(Records from a data collection)
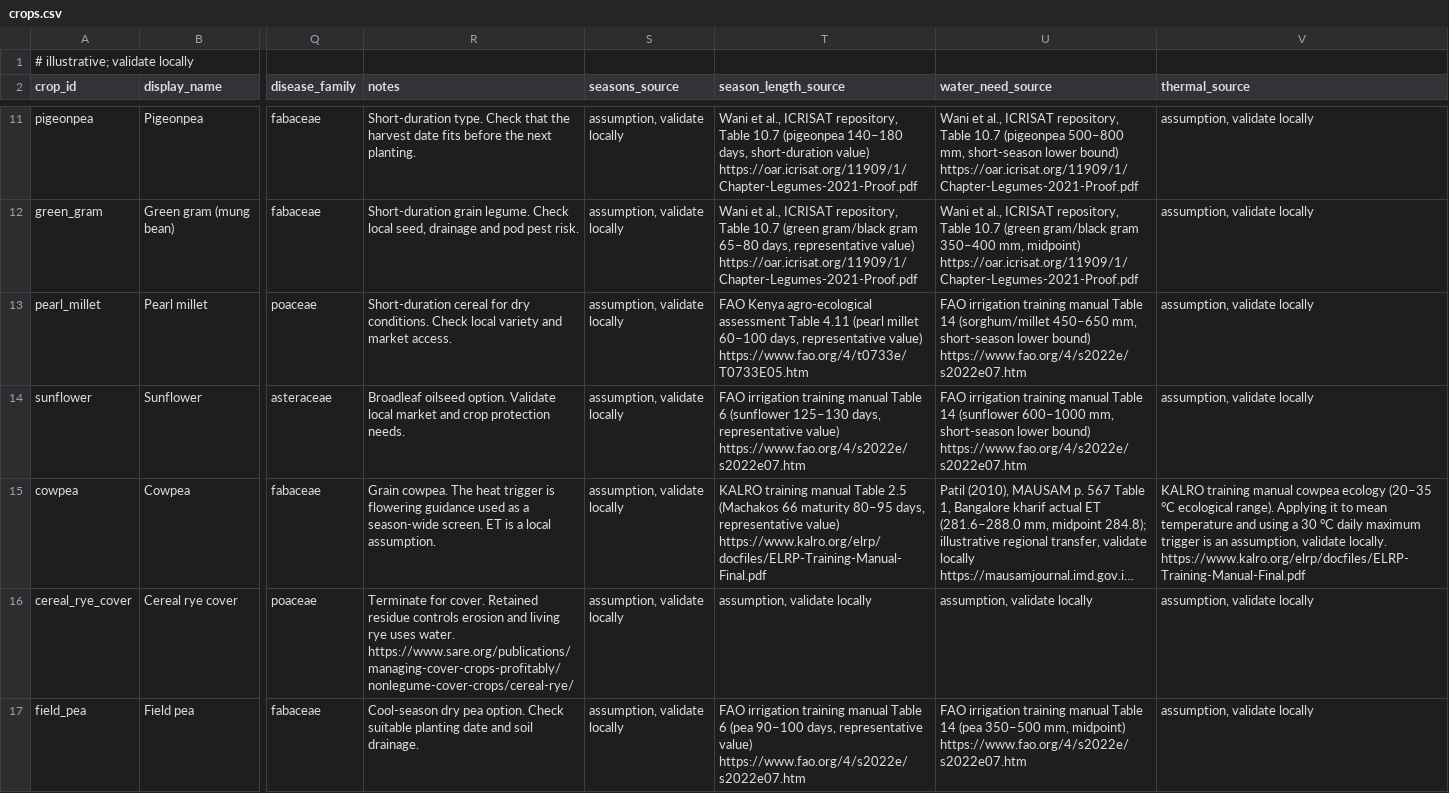
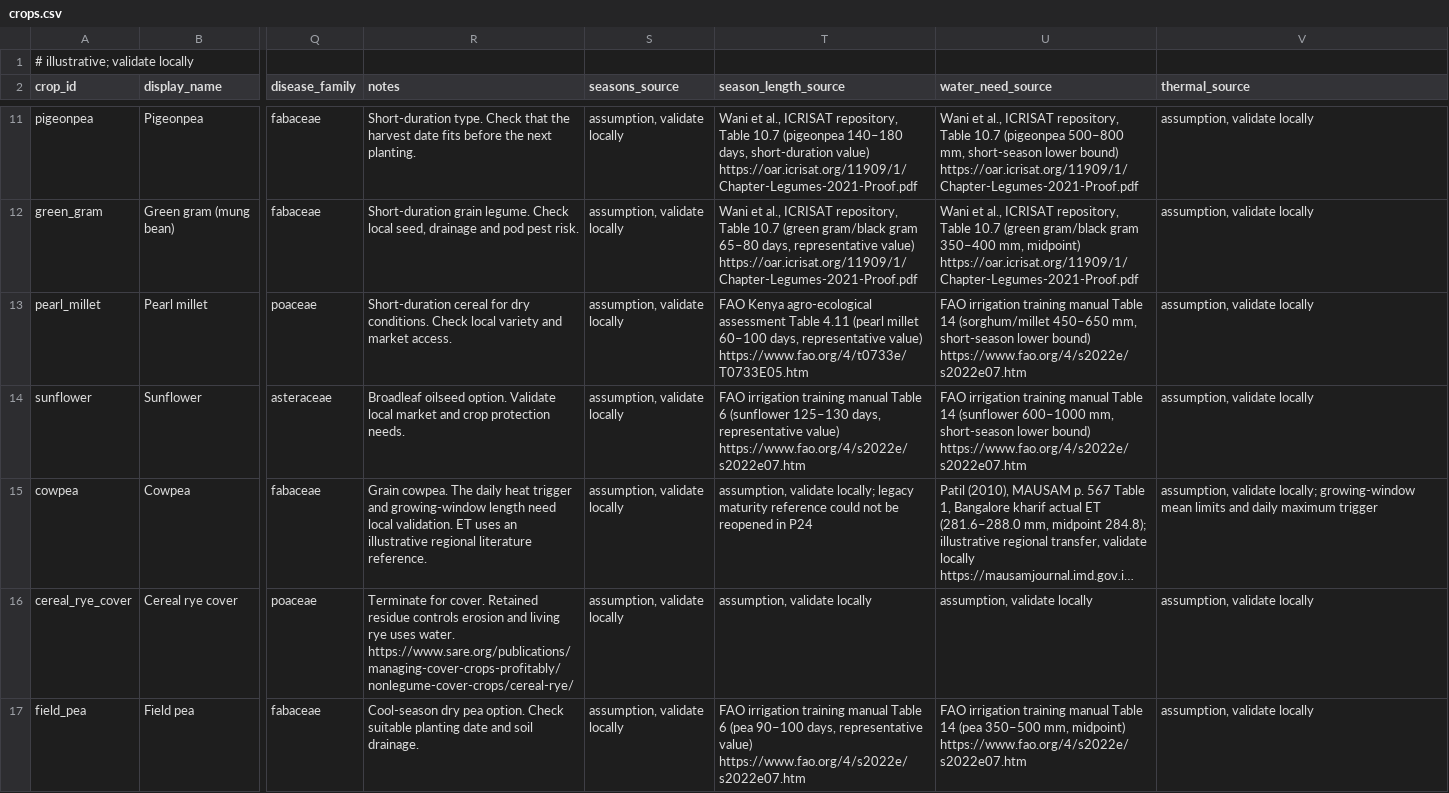
Before and after one commit to Krin8/CropSwarm, a CSV file: data/crops.csv, drawn as a sheet; only a part is shown, gaps mark what is left out; long unchanged cells end in …; the diff names each change by its address in the sheet, - before the commit and + after, or states it on an @@ line.

```diff
--- a/data/crops.csv
+++ b/data/crops.csv
-R15 (notes): …cowpea. The heat trigger is flowering guidance used as a season-wide screen. ET is a local assumption.
+R15 (notes): …cowpea. The daily heat trigger and growing-window length need local validation. ET uses an illustrative regional literature reference.
-T15 (season_length_source): KALRO training manual Table 2.5 (Machakos 66 maturity 80–95 days, representative value) https://www.kalro.org/elrp/docfiles/ELRP-Training-Manual-Final.pdf
+T15 (season_length_source): assumption, validate locally; legacy maturity reference could not be reopened in P24
-V15 (thermal_source): KALRO training manual cowpea ecology (20–35 °C ecological range). Applying it to mean temperature and using a 30 °C daily maximum trigger is an assumption, validate locally. https://www.kalro.org/elrp/docfiles/ELRP-Training-Manual-Final.pdf
+V15 (thermal_source): assumption, validate locally; growing-window mean limits and daily maximum trigger
```
Also changed, not shown: 31 other files.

§ Description of the task: Only lines that contain the string "validate" count; pick each one out of the records and copy it.

§ Result of this task:
+T15 (season_length_source): assumption, validate locally; legacy maturity reference could not be reopened in P24
-V15 (thermal_source): KALRO training manual cowpea ecology (20–35 °C ecological range). Applying it to mean temperature and using a 30 °C daily maximum trigger is an assumption, validate locally. https://www.kalro.org/elrp/docfiles/ELRP-Training-Manual-Final.pdf
+V15 (thermal_source): assumption, validate locally; growing-window mean limits and daily maximum trigger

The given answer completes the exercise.